‘Here’s my MTW review of Gavin Mills‘ adrenaline-rush of a thriller: Dup Departs…’
‘If you like thrillers involving gangsters, guns, drugs, corruption and action
this book is for you…’
These are comments on Dup Departs by two great writers for Mystery Thriller Week and I am blown away.
I am so glad people like Dup – because a lot of Dup is me, or was me …or something like that. But that’s not the point. Dup is like most anybody, just doing his best to lead an uncomplicated life and provide for his family. And things are not easy… There comes that time when one starts thinking whether he keeps pressing on or finds other cheese (sorry – had to borrow). Haven’t we all gone through that at some time? Is our life worth anything, are we doing what we love, …or are we missing out on life?
Opportunities present themselves and often we have to make choices. And isn’t it almost always the case that the sweetest ones, the easiest ones carry the most baggage. How much baggage would you be prepared to accept to turn your life around. I’m not talking an upgrade. I am talking turning a flip flop. Don’t we all have our price. …No? I don’t know. If a man came up to me and offered me a million for my wife for a night. I like to believe I would do the right thing, but hey… just one night…?
These are the questions Dup found himself entertaining – in a South Africa which had passed through the honeymoon of being the darling of the world. A South Africa with simmering undercurrents – with some enjoying the fruits of the labours of others and some being sidelined in the trenches of the playing fields. And like it or not, for Dup, the life of privilege was gone. Hard to adapt when you’ve never had to fight…

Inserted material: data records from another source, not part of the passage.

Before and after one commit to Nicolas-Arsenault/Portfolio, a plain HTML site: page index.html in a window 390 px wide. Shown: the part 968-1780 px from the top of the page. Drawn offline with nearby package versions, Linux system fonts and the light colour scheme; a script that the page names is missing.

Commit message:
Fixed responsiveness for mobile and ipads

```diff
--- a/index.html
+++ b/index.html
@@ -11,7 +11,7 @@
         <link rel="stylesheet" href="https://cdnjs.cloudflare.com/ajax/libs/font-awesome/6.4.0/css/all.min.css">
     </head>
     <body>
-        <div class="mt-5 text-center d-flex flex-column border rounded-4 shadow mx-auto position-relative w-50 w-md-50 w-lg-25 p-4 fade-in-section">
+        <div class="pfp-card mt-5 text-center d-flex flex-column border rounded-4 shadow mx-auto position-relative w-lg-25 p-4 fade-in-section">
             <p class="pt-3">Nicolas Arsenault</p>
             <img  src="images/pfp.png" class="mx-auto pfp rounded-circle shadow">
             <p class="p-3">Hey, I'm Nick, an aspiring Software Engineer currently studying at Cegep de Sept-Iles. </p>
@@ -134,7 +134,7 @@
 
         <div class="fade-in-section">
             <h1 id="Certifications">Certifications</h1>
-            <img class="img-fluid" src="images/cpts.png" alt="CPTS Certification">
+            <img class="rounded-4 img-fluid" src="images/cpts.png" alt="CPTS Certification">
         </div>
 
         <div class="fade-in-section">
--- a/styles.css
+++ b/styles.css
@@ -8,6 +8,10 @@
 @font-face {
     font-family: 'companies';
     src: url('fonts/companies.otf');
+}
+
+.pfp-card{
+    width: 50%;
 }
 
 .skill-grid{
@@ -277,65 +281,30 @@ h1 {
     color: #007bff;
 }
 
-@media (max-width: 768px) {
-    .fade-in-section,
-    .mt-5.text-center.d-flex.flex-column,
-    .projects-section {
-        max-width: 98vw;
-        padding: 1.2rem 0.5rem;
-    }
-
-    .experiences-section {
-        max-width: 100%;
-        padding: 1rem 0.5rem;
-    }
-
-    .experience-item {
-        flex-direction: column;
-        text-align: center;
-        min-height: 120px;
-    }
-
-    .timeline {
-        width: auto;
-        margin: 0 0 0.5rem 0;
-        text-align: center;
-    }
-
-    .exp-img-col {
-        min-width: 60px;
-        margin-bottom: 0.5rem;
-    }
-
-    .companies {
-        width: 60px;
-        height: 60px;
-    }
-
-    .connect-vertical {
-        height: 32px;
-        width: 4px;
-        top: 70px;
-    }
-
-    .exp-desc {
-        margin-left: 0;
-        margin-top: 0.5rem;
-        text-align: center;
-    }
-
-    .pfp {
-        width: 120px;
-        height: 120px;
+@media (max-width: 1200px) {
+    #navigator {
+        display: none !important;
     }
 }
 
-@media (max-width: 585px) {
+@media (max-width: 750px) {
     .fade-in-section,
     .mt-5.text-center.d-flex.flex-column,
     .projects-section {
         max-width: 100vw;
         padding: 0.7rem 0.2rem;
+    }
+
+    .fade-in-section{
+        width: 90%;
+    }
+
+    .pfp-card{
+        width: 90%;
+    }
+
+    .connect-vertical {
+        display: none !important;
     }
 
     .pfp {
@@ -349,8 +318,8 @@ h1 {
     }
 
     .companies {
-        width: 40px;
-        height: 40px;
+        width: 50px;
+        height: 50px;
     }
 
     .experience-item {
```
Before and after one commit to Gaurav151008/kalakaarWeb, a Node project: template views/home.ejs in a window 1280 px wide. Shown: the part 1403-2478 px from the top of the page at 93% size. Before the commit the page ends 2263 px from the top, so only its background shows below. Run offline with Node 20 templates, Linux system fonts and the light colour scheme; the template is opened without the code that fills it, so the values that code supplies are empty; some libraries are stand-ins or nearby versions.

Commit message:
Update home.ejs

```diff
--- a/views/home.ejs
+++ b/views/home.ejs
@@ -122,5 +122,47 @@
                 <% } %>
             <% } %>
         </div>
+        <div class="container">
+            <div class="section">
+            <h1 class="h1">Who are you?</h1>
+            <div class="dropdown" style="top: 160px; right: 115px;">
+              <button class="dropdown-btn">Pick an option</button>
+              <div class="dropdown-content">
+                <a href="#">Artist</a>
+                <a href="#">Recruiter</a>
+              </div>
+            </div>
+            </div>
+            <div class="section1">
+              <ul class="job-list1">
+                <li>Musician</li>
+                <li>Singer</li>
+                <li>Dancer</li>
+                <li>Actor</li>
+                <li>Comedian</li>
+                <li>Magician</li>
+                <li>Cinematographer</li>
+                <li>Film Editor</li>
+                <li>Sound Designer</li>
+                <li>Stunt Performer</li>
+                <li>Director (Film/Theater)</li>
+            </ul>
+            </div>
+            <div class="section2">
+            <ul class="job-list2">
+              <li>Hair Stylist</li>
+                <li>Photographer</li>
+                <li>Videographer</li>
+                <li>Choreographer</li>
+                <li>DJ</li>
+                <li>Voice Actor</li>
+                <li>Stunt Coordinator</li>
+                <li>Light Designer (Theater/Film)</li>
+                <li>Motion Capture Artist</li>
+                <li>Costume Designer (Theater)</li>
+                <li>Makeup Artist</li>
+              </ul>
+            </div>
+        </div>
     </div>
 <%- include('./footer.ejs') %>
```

In his world unemployment is rife, corruption is rife, the country is trying to find itself as a nation, foreigners are streaming over the borders, poverty is at epidemic proportions …an incubation space for the full spectrum of desperation and crime. And normal people like him are being forced into places they don’t like and wouldn’t dream of if it wasn’t that they have few other options to get by.
A man must have some honour, you might say. There is right and wrong. Morally, the law and justice. Is there really? …You have to draw the line. But where?
Do corporates feel guilty for squeezing people? Do we feel bad going to work each day, feeding the beast of ‘progress’? Do we feel bad turning the wheels of business which pay monstrous bonuses at the top and drives into retrenchment and unemployment at the bottom? Do we feel bad eating meat, stimulating the torture, abuse and slaughter of livestock? Of course not. There’s no blood and no guns. Only paperwork and computers. We go about our lives, sucking out what we can get because that is what we must do. But it is the machine and the beast that we feed nonetheless.
So are we really that different to those that wear their misdeeds on their sleeves? …The hardened criminal who doesn’t care, maybe not. But those that meander into dark places, who can be the judge. It is often in the seedy underworld where the quick, the easy and the dangerous fixes are found. And it is into these places that some venture willingly and many, many feel is their only option.
How far would I personally go and what price would I pay if really up against the wall? I don’t know. It has never arisen. But for Dup it has. Can we expect happy endings? That’s a difficult question. I suppose conscience is in the mix there somewhere, but if I was to be brutally honest, running somewhere in my mind the big players would more than likely still be the prize and the price. And in my book, Dup faces some of these questions head-on…